------ Extracted material ------

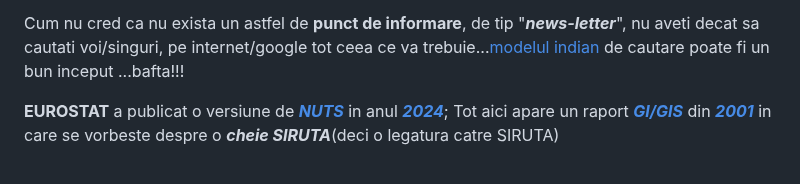
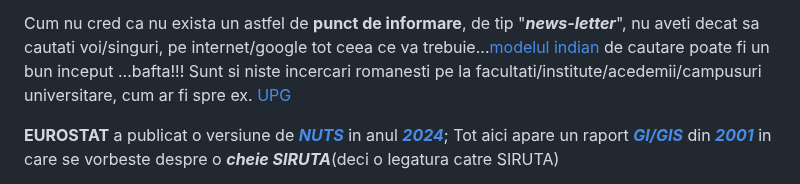
Before and after one commit to stefanache/MFP-ANAF-RO, a Markdown page: js_scripts/mfp/ReadMe.md, the part around the change. Drawn GitHub-style.

```diff
--- a/js_scripts/mfp/ReadMe.md
+++ b/js_scripts/mfp/ReadMe.md
@@ -79,6 +79,7 @@ Pentru a putea stii/cunoaste daca au aparut **noi** seturi de date(**DS**-uri) e
 Bine ar fi fost daca autoritatile ar avea un ***serviciu*** online de informare/notificare(de tip "**pusher**") a acestor aparitii de noi versiuni ale acestor **DS**-uri sau macar ar folosi **Github** pentru a mentine un **depozit/repository unic/unitar**(pentru **toate** aceste date oficiale).
 
 Cum nu cred ca nu exista un astfel de **punct de informare**, de tip "***news-letter***", nu aveti decat sa cautati voi/singuri, pe internet/google tot ceea ce va trebuie...[modelul indian](https://gist.github.com/sainathadapa/72a2412f512dde220307b1f907dc62f6) de cautare  poate fi un bun inceput ...bafta!!!
+Sunt si niste incercari romanesti pe la facultati/institute/acedemii/campusuri universitare, cum ar fi spre ex. [UPG](https://sites.google.com/upg-ploiesti.ro/resurse-se/alte-resurse/surse-de-date)
 
 **EUROSTAT** a publicat o versiune de [***NUTS***](https://en.wikipedia.org/wiki/Nomenclature_of_Territorial_Units_for_Statistics) in anul [***2024***](https://ec.europa.eu/eurostat/web/nuts/overview); Tot aici apare un raport [***GI/GIS***](https://ec.europa.eu/eurostat/web/main/search/-/search/estatsearchportlet_WAR_estatsearchportlet_INSTANCE_bHVzuvn1SZ8J?text=SIRUTA) din [***2001***](https://ec.europa.eu/eurostat/documents/3888793/5813309/KS-AN-01-019-EN.PDF.pdf/1af7d8e2-54a5-42c5-ba07-e7b2b323eecf?t=1414778786000) in care se vorbeste despre o ***cheie SIRUTA***(deci o legatura catre SIRUTA)
 
```
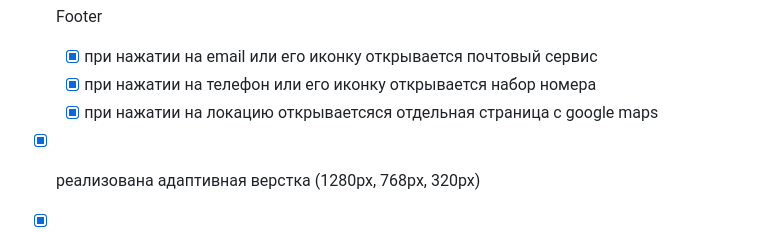
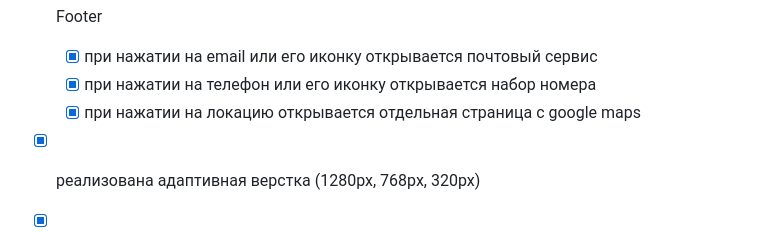
Before and after one commit to EvgeniaLeleo/shelter, a Markdown page: README.md, the part around one of its changes. GitHub-like rendering.

Commit message:
docs: update readme.md

```diff
--- a/README.md
+++ b/README.md
@@ -48,6 +55,6 @@ Demo: https://evgenialeleo.github.io/shelter/pages/main/
 - [x] Footer
   - [x] при нажатии на email или его иконку открывается почтовый сервис
   - [x] при нажатии на телефон или его иконку открывается набор номера
-  - [x] при нажатии на локацию открываетсяся отдельная страница с google maps
+  - [x] при нажатии на локацию открывается отдельная страница с google maps
 - [x] реализована адаптивная верстка (1280px, 768px, 320px)
 - [x] данные о питомцах содержатся в файле pets.json
```
Also changed, not shown: other parts of README.md (+7 -0 lines).
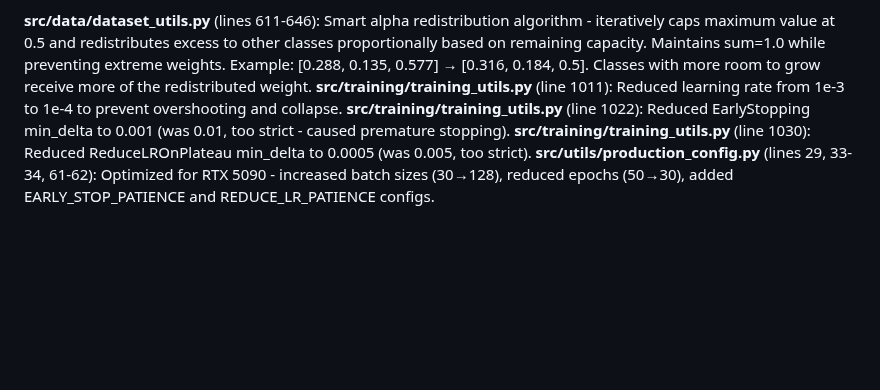
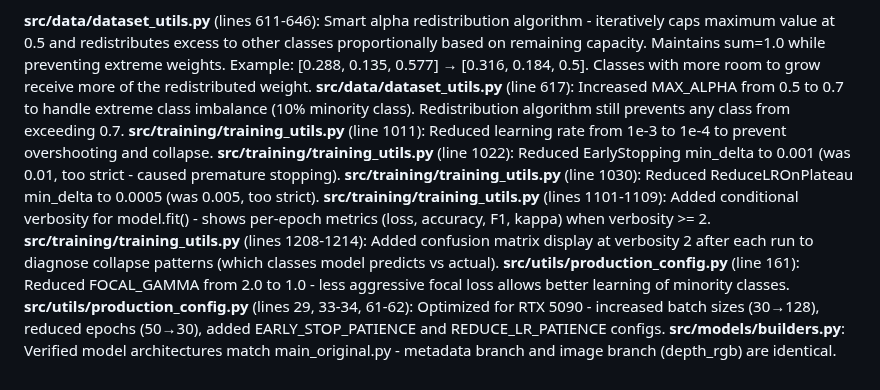
Before and after one commit to rezabasiri/DFUMultiClassification, a Markdown page: tracker.md, the part around the change. GitHub-like rendering; blank space fills up the shorter version.

Commit message:
Update tracker: document model collapse fixes and architecture verification

```diff
--- a/tracker.md
+++ b/tracker.md
@@ -529,7 +529,12 @@ Alpha values verified to be calculated from training class frequencies (not hard
 **Critical fix - Callback alignment** (lines 1017-1032): Changed EarlyStopping and ReduceLROnPlateau to monitor 'val_macro_f1' (mode=max) instead of 'val_loss' (mode=min). Previously, EarlyStopping restored epoch 1 weights (best loss but collapsed model) while ModelCheckpoint saved best macro F1 weights (different epoch). Now all callbacks aligned on same metric, preventing model collapse.
 
 **src/data/dataset_utils.py** (lines 611-646): Smart alpha redistribution algorithm - iteratively caps maximum value at 0.5 and redistributes excess to other classes proportionally based on remaining capacity. Maintains sum=1.0 while preventing extreme weights. Example: [0.288, 0.135, 0.577] → [0.316, 0.184, 0.5]. Classes with more room to grow receive more of the redistributed weight.
+**src/data/dataset_utils.py** (line 617): Increased MAX_ALPHA from 0.5 to 0.7 to handle extreme class imbalance (10% minority class). Redistribution algorithm still prevents any class from exceeding 0.7.
 **src/training/training_utils.py** (line 1011): Reduced learning rate from 1e-3 to 1e-4 to prevent overshooting and collapse.
 **src/training/training_utils.py** (line 1022): Reduced EarlyStopping min_delta to 0.001 (was 0.01, too strict - caused premature stopping).
 **src/training/training_utils.py** (line 1030): Reduced ReduceLROnPlateau min_delta to 0.0005 (was 0.005, too strict).
+**src/training/training_utils.py** (lines 1101-1109): Added conditional verbosity for model.fit() - shows per-epoch metrics (loss, accuracy, F1, kappa) when verbosity >= 2.
+**src/training/training_utils.py** (lines 1208-1214): Added confusion matrix display at verbosity 2 after each run to diagnose collapse patterns (which classes model predicts vs actual).
+**src/utils/production_config.py** (line 161): Reduced FOCAL_GAMMA from 2.0 to 1.0 - less aggressive focal loss allows better learning of minority classes.
 **src/utils/production_config.py** (lines 29, 33-34, 61-62): Optimized for RTX 5090 - increased batch sizes (30→128), reduced epochs (50→30), added EARLY_STOP_PATIENCE and REDUCE_LR_PATIENCE configs.
+**src/models/builders.py**: Verified model architectures match main_original.py - metadata branch and image branch (depth_rgb) are identical.
```
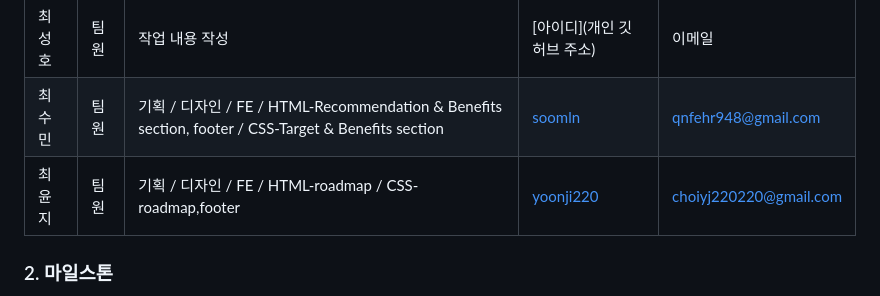
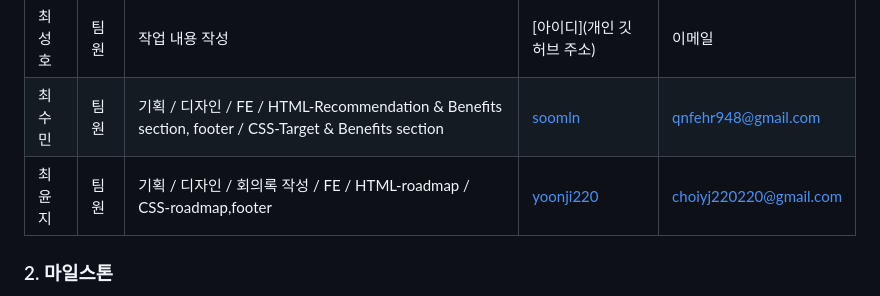
Before and after one commit to bohem026/est_fe_13_1st_project, a Markdown page: README.md, the part around the change. Rendered like a GitHub page.

```diff
--- a/README.md
+++ b/README.md
@@ -36,7 +36,7 @@
 | 박은수 | 팀원 | 작업 내용 작성                                                                                      | [아이디](개인 깃허브 주소)                | 이메일                 |
 | 최성호 | 팀원 | 작업 내용 작성                                                                                      | [아이디](개인 깃허브 주소)                | 이메일                 |
 | 최수민 | 팀원 | 기획 / 디자인 / FE / HTML-Recommendation & Benefits section, footer / CSS-Target & Benefits section | [soomln](https://github.com/soomln)       | qnfehr948@gmail.com    |
-| 최윤지 | 팀원 | 기획 / 디자인 / FE / HTML-roadmap / CSS-roadmap,footer                                              | [yoonji220](https://github.com/yoonji220) | choiyj220220@gmail.com |
+| 최윤지 | 팀원 | 기획 / 디자인 / 회의록 작성 / FE / HTML-roadmap / CSS-roadmap,footer                                 | [yoonji220](https://github.com/yoonji220) | choiyj220220@gmail.com |
 
 ### 2. 마일스톤
 
```
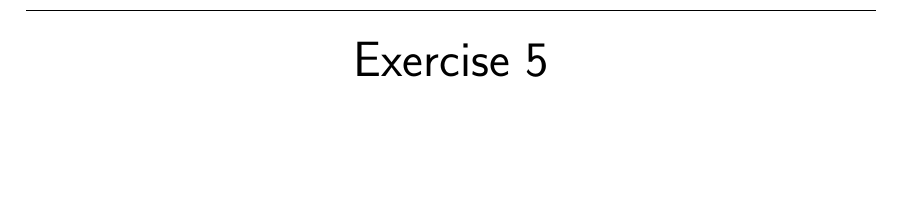
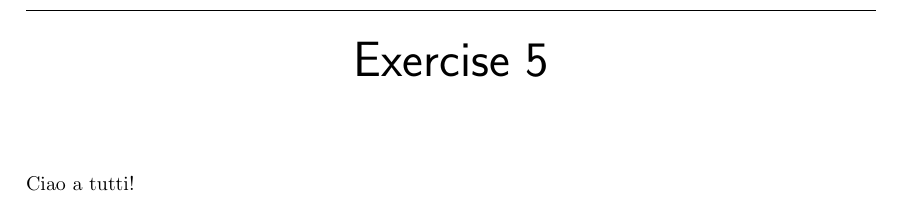
Before and after one commit to itsdeja5/spi_groupC_2526, a LaTeX book (latex/homebook.tex, which reads latex/master.tex): part of page 12 of 12, cut so that both start at the same text, the shorter picture padded with empty space. Compiled offline with pdfLaTeX; a LaTeX package or settings file that is missing is left out.

Commit message:
Riga di prova Betta

```diff
--- a/latex/master.tex
+++ b/latex/master.tex
@@ -83,3 +83,6 @@
 
 % eser 5
 \input{./eser5/eser5.tex}
+
+% Prova Betta per vedere se ho capito qualcosa
+Ciao a tutti!
```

------

Work to be completed
Only a number belongs in the answer: the number of lines in the preceding data that hold "Markdown".

Result of this exercise
4